Don’t listen to bosses bleating about corporate hardship, they are still preparing to deliver tens of billions of pounds in dividends to shareholders.
Dividend payments go overwhelmingly to people who are already very rich. They are the ultimate form of unearned income.
Analysis written on Wednesday by Russ Mould, investment director for brokers and investment advisers A J Bell, details the scale of the handouts.
It says that although some companies are withholding dividends, the estimates for 2020 suggest many big firms are ploughing ahead with handouts for the wealthy.
- Just ten firms are forecast to pay out £42 billion in dividends in 2020. If these ten pay out and no other company does, then the FTSE 100’s dividend yield would be 2.7 percent, over the rate of inflation.
- Just 15 firms are forecast to pay out £49 billion in dividends in 2020. If these 15 pay out and the other 85 offer nothing, then the FTSE 100’s dividend yield would be 3.1 percent.
Just 20 firms are forecast to pay out £54 billion in dividends in 2020. If these 20 pay out and nobody else does, then the FTSE 100’s dividend yield would be 3.4 percent.
These are the ten biggest donors to the rich:
Hundreds of millions of workers across the world are fearful for their jobs and their incomes. But dividends seem virtually guaranteed.
A J Bell continues, “Of the top ten payers by actual size of distribution, Shell and BP have both offered trading statements which have emphasised how cuts to capital investment, cost reductions, asset disposals and fresh debt would provide ample liquidity.
“Shell suspended its buyback programme but neither firm even mentioned the dividends, suggesting Shell and BP seem determined to defend their planned payments.
“The only other one of the top ten to offer a firm statement is Diageo which has confirmed payment of it's interim dividend for the six months to December 2019.
“Further down, Legal & General has brushed aside entreaties from the Prudential Regulatory Authority and declared its intention to pay a final dividend for 2019.
Tesco has declared a final dividend and stuck to it's plan to pay a special dividend in the second half once the sale of it's Thai and Malaysian grocery chains to go through. SSE has repeated its goal of an 80p-per-share distribution.”
The brokers do however warn its “income-seekers” that “Companies which accept government help in the form of relief from business rates, delayed VAT payments, the staff furlough scheme or perhaps even the Bank of England’s Covid Corporate Financing Facility will wish to avoid giving the impression that they are drawing on the public purse with one hand and then handing that money to shareholders with another.”
That’s exactly what Tesco did recently, pocketing £585 million in emergency business rates relief from the government and then handing £900 million to shareholders.
All in it together?
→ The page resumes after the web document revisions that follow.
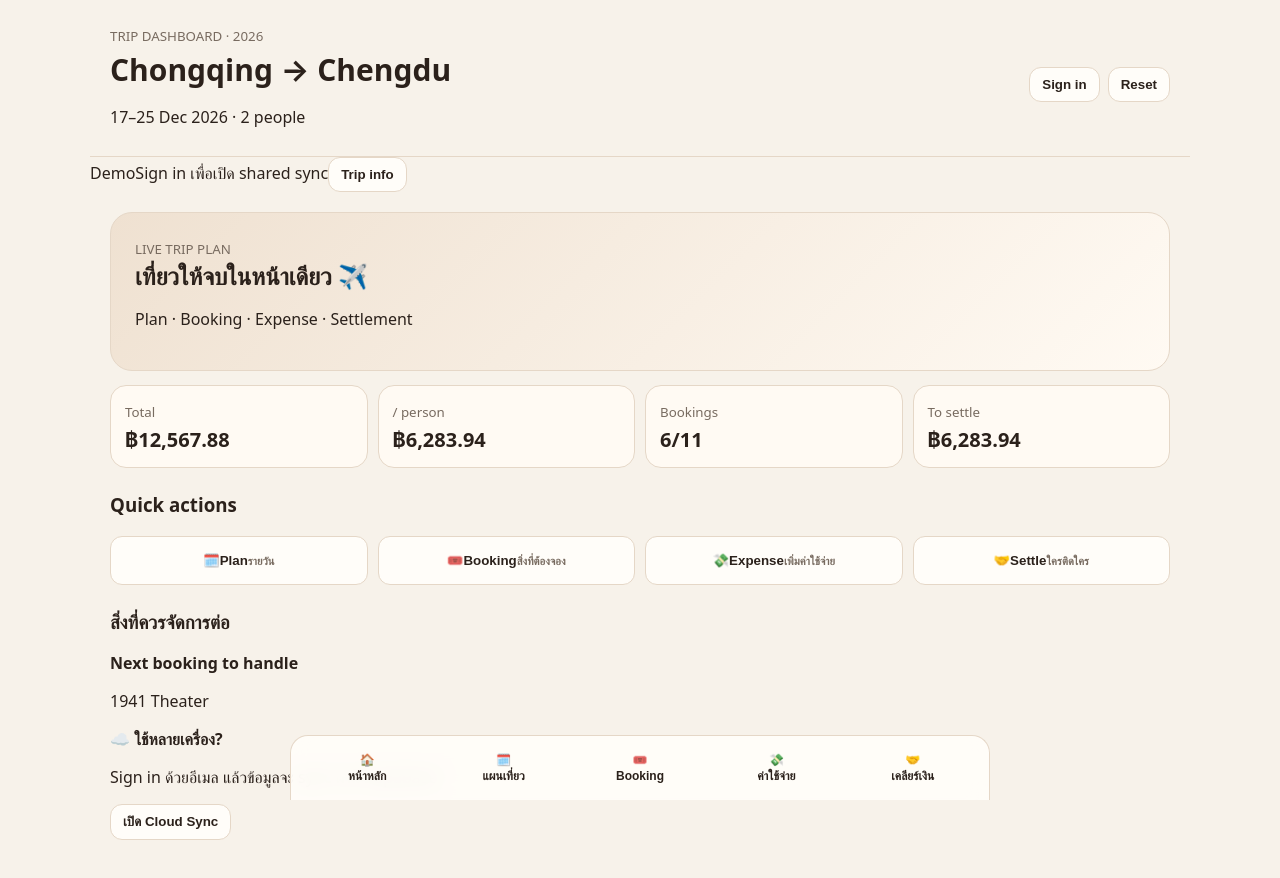
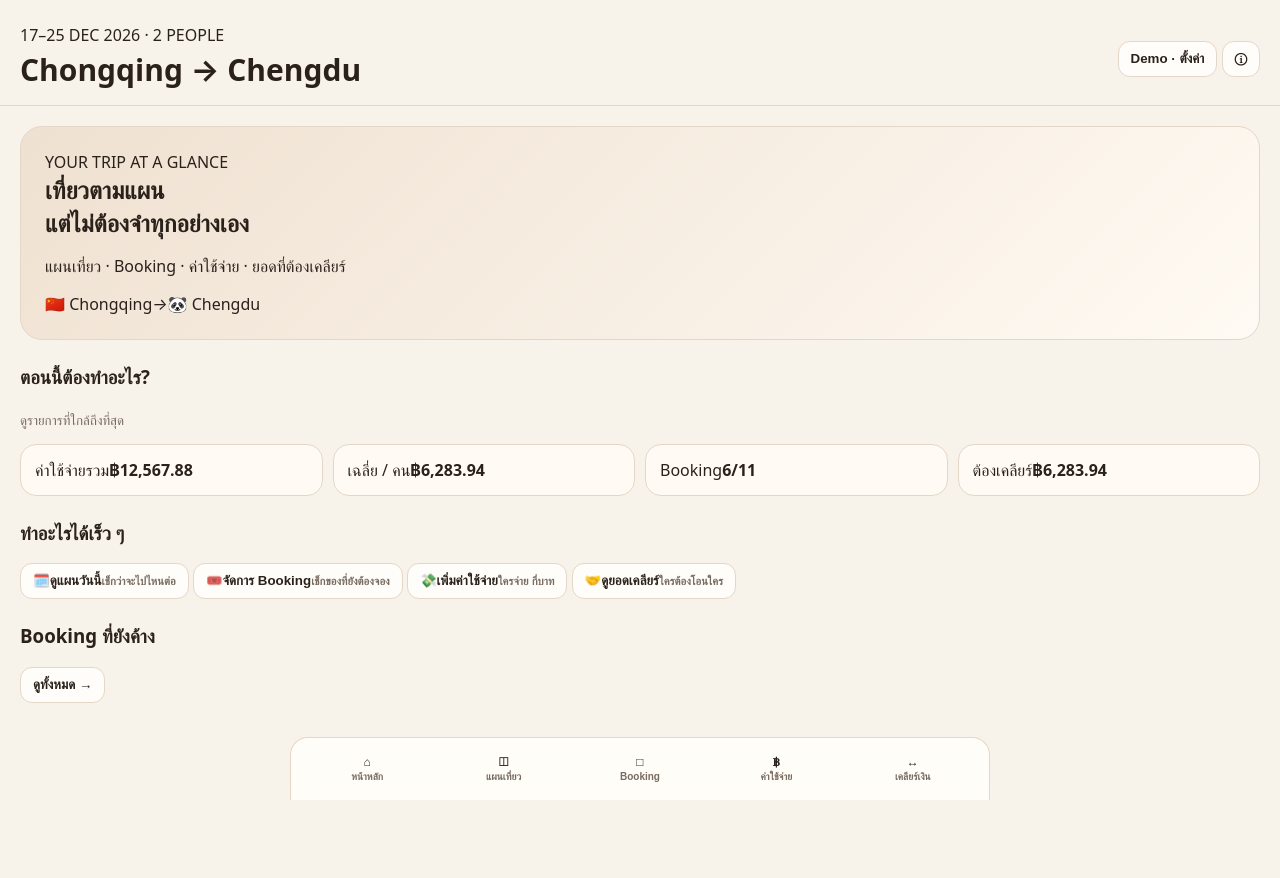
Before and after one commit to paphalum-gif/chongqing-chengdu-trip, a plain HTML site: page index.html in a window 1280 px wide. After the commit the page ends 800 px from the top, so only its background shows below. Drawn offline with nearby package versions, Linux system fonts and the light colour scheme.

Commit message:
chore: upgrade trip dashboard v4 (index.html)

```diff
--- a/index.html
+++ b/index.html
@@ -1,12 +1,119 @@
-<!doctype html><html lang="th"><head><meta charset="UTF-8"><meta name="viewport" content="width=device-width,initial-scale=1"><title>Chongqing → Chengdu Trip</title><link rel="stylesheet" href="styles.css"></head><body>
-<div class="app"><header><div><small>TRIP DASHBOARD · 2026</small><h1>Chongqing → Chengdu</h1><p>17–25 Dec 2026 · 2 people</p></div><div class="head-actions"><button id="authBtn" onclick="authAction()">Sign in</button><button onclick="resetDemo()">Reset</button></div></header>
-<div class="syncbar"><span id="modeBadge">Demo</span><span id="syncText">ข้อมูลอยู่ใน browser เครื่องนี้</span><button onclick="openTripInfo()">Trip info</button></div>
-<main>
-<section id="home" class="page active"><div class="hero"><small>LIVE TRIP PLAN</small><h2>เที่ยวให้จบในหน้าเดียว ✈️</h2><p>Plan · Booking · Expense · Settlement</p></div><div class="stats"><div><small>Total</small><b id="total">฿0</b></div><div><small>/ person</small><b id="per">฿0</b></div><div><small>Bookings</small><b id="books">0/0</b></div><div><small>To settle</small><b id="settleTop">฿0</b></div></div><h3>Quick actions</h3><div class="quick"><button onclick="go('plan')">🗓️<b>Plan</b><small>รายวัน</small></button><button onclick="go('booking')">🎟️<b>Booking</b><small>สิ่งที่ต้องจอง</small></button><button onclick="go('expense')">💸<b>Expense</b><small>เพิ่มค่าใช้จ่าย</small></button><button onclick="go('settle')">🤝<b>Settle</b><small>ใครติดใคร</small></button></div><h3>สิ่งที่ควรจัดการต่อ</h3><div id="next"></div><div class="cloud-card"><b>☁️ ใช้หลายเครื่อง?</b><p>Sign in ด้วยอีเมล แล้วข้อมูลจะ sync ผ่าน Supabase</p><button onclick="authAction()">เปิด Cloud Sync</button></div></section>
-<section id="plan" class="page"><div class="title"><h2>🗓️ แผนเที่ยว</h2></div><div id="days"></div></section>
-<section id="booking" class="page"><div class="title"><h2>🎟️ Booking</h2><button onclick="addBooking()">+ เพิ่ม</button></div><div class="filters"><button onclick="filterBooks('all')">ทั้งหมด</button><button onclick="filterBooks('todo')">ต้องจอง</button><button onclick="filterBooks('booked')">จองแล้ว</button></div><div id="bookingList"></div></section>
-<section id="expense" class="page"><div class="title"><h2>💸 ค่าใช้จ่าย</h2><button onclick="addExpense()">+ เพิ่ม</button></div><div class="stats mini"><div><small>Total</small><b id="eTotal">฿0</b></div><div><small>A paid</small><b id="aPaid">฿0</b></div><div><small>B paid</small><b id="bPaid">฿0</b></div></div><div id="expenseList"></div></section>
-<section id="settle" class="page"><div class="title"><h2>🤝 Settlement</h2></div><div class="settle card" id="settlement"></div><div class="card"><b>หลักการ</b><p>ระบบดูว่าใครจ่ายเงินจริงเทียบกับส่วนที่แต่ละคนควรรับผิดชอบ แล้วคำนวณยอดสุทธิให้</p></div></section>
-</main><nav><button onclick="go('home')">🏠<span>หน้าหลัก</span></button><button onclick="go('plan')">🗓️<span>แผนเที่ยว</span></button><button onclick="go('booking')">🎟️<span>Booking</span></button><button onclick="go('expense')">💸<span>ค่าใช้จ่าย</span></button><button onclick="go('settle')">🤝<span>เคลียร์เงิน</span></button></nav></div>
-<div id="modal" class="modal hidden"><div class="modalbox"><button class="x" onclick="closeModal()">×</button><div id="modalBody"></div></div></div>
-<script src="https://cdn.jsdelivr.net/npm/@supabase/supabase-js@2"></script><script src="config.js"></script><script src="app.js"></script></body></html>
+<!doctype html>
+<html lang="th">
+<head>
+  <meta charset="UTF-8">
+  <meta name="viewport" content="width=device-width,initial-scale=1,viewport-fit=cover">
+  <meta name="theme-color" content="#f7f2ea">
+  <title>Chongqing → Chengdu Trip</title>
+  <link rel="stylesheet" href="styles.css">
+</head>
+<body>
+<div class="app-shell">
+  <header class="topbar">
+    <div>
+      <div class="eyebrow">17–25 DEC 2026 · 2 PEOPLE</div>
+      <h1>Chongqing → Chengdu</h1>
+    </div>
+    <div class="top-actions">
+      <button class="mode-pill" id="modePill" onclick="openCloudPanel()">Demo · ตั้งค่า</button>
+      <button class="icon-btn" onclick="openTripInfo()" aria-label="Trip info">ⓘ</button>
+    </div>
+  </header>
+
+  <main>
+    <section id="home" class="page active">
+      <div class="hero">
+        <div class="hero-copy">
+          <div class="eyebrow">YOUR TRIP AT A GLANCE</div>
+          <h2>เที่ยวตามแผน<br>แต่ไม่ต้องจำทุกอย่างเอง</h2>
+          <p>แผนเที่ยว · Booking · ค่าใช้จ่าย · ยอดที่ต้องเคลียร์</p>
+        </div>
+        <div class="hero-route">
+          <span>🇨🇳 Chongqing</span><i>→</i><span>🐼 Chengdu</span>
+        </div>
+      </div>
+
+      <div class="section-head">
+        <div><h3>ตอนนี้ต้องทำอะไร?</h3><small id="nextHint">ดูรายการที่ใกล้ถึงที่สุด</small></div>
+      </div>
+      <div id="priorityCard"></div>
+
+      <div class="stats">
+        <div class="stat-card"><span>ค่าใช้จ่ายรวม</span><strong id="total">฿0</strong></div>
+        <div class="stat-card"><span>เฉลี่ย / คน</span><strong id="per">฿0</strong></div>
+        <div class="stat-card"><span>Booking</span><strong id="books">0/0</strong></div>
+        <div class="stat-card"><span>ต้องเคลียร์</span><strong id="settleTop">฿0</strong></div>
+      </div>
+
+      <div class="section-head"><div><h3>ทำอะไรได้เร็ว ๆ</h3></div></div>
+      <div class="quick-grid">
+        <button class="quick-card" onclick="go('plan')"><span>🗓️</span><b>ดูแผนวันนี้</b><small>เช็กว่าจะไปไหนต่อ</small></button>
+        <button class="quick-card" onclick="go('booking')"><span>🎟️</span><b>จัดการ Booking</b><small>เช็กของที่ยังต้องจอง</small></button>
+        <button class="quick-card" onclick="addExpense()"><span>💸</span><b>เพิ่มค่าใช้จ่าย</b><small>ใครจ่าย กี่บาท</small></button>
+        <button class="quick-card" onclick="go('settle')"><span>🤝</span><b>ดูยอดเคลียร์</b><small>ใครต้องโอนใคร</small></button>
+      </div>
+
+      <div class="section-head"><div><h3>Booking ที่ยังค้าง</h3><small id="bookingHint"></small></div><button class="text-btn" onclick="go('booking')">ดูทั้งหมด →</button></div>
+      <div id="homeBookings"></div>
+    </section>
+
+    <section id="plan" class="page">
+      <div class="page-heading"><div><div class="eyebrow">ITINERARY</div><h2>แผนเที่ยว</h2><small>กดแต่ละวันเพื่อเปิดรายละเอียด</small></div></div>
+      <div class="city-tabs">
+        <button class="tab active" onclick="filterDays('all',this)">ทั้งหมด</button>
+        <button class="tab" onclick="filterDays('Chongqing',this)">Chongqing</button>
+        <button class="tab" onclick="filterDays('Chengdu',this)">Chengdu</button>
+      </div>
+      <div id="days"></div>
+    </section>
+
+    <section id="booking" class="page">
+      <div class="page-heading"><div><div class="eyebrow">RESERVATIONS</div><h2>Booking</h2><small id="bookingSummary"></small></div><button class="primary-btn" onclick="addBooking()">+ เพิ่ม</button></div>
+      <div class="filter-row">
+        <button class="filter active" onclick="filterBooks('all',this)">ทั้งหมด</button>
+        <button class="filter" onclick="filterBooks('todo',this)">ต้องจอง</button>
+        <button class="filter" onclick="filterBooks('booked',this)">จองแล้ว</button>
+      </div>
+      <div id="bookingList"></div>
+    </section>
+
+    <section id="expense" class="page">
+      <div class="page-heading"><div><div class="eyebrow">MONEY</div><h2>ค่าใช้จ่าย</h2><small>บันทึกทันทีหลังจ่าย จะได้ไม่ลืม</small></div><button class="primary-btn" onclick="addExpense()">+ เพิ่ม</button></div>
+      <div class="money-summary">
+        <div><span>รวม</span><strong id="eTotal">฿0</strong></div>
+        <div><span>A จ่าย</span><strong id="aPaid">฿0</strong></div>
+        <div><span>B จ่าย</span><strong id="bPaid">฿0</strong></div>
+      </div>
+      <div id="expenseList"></div>
+    </section>
+
+    <section id="settle" class="page">
+      <div class="page-heading"><div><div class="eyebrow">SPLIT & SETTLE</div><h2>เคลียร์เงิน</h2><small>ระบบคำนวณจากรายการที่ยังไม่เคลียร์</small></div></div>
+      <div id="settlement"></div>
+      <div class="how-card">
+        <div class="how-icon">💡</div>
+        <div><b>วิธีใช้</b><p>หลังโอนเงินจริง กด “เคลียร์รายการ” ที่ Expense นั้น ระบบจะตัดออกจากยอดค้าง</p></div>
+      </div>
+    </section>
+  </main>
+
+  <nav class="bottom-nav">
+    <button class="nav-item active" data-page="home" onclick="go('home')"><span>⌂</span><small>หน้าหลัก</small></button>
+    <button class="nav-item" data-page="plan" onclick="go('plan')"><span>◫</span><small>แผนเที่ยว</small></button>
+    <button class="nav-item" data-page="booking" onclick="go('booking')"><span>□</span><small>Booking</small></button>
+    <button class="nav-item" data-page="expense" onclick="go('expense')"><span>฿</span><small>ค่าใช้จ่าย</small></button>
+    <button class="nav-item" data-page="settle" onclick="go('settle')"><span>↔</span><small>เคลียร์เงิน</small></button>
+  </nav>
+</div>
+
+<div id="modal" class="modal hidden" onclick="if(event.target===this)closeModal()">
+  <div class="modal-box">
+    <button class="modal-close" onclick="closeModal()">×</button>
+    <div id="modalBody"></div>
+  </div>
+</div>
+<script src="https://cdn.jsdelivr.net/npm/@supabase/supabase-js@2"></script>
+<script src="config.js"></script>
+<script src="app.js"></script>
+</body>
+</html>
```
Workers will be told to accept lower wages, harder working and austerity while the rich cash in their dividends.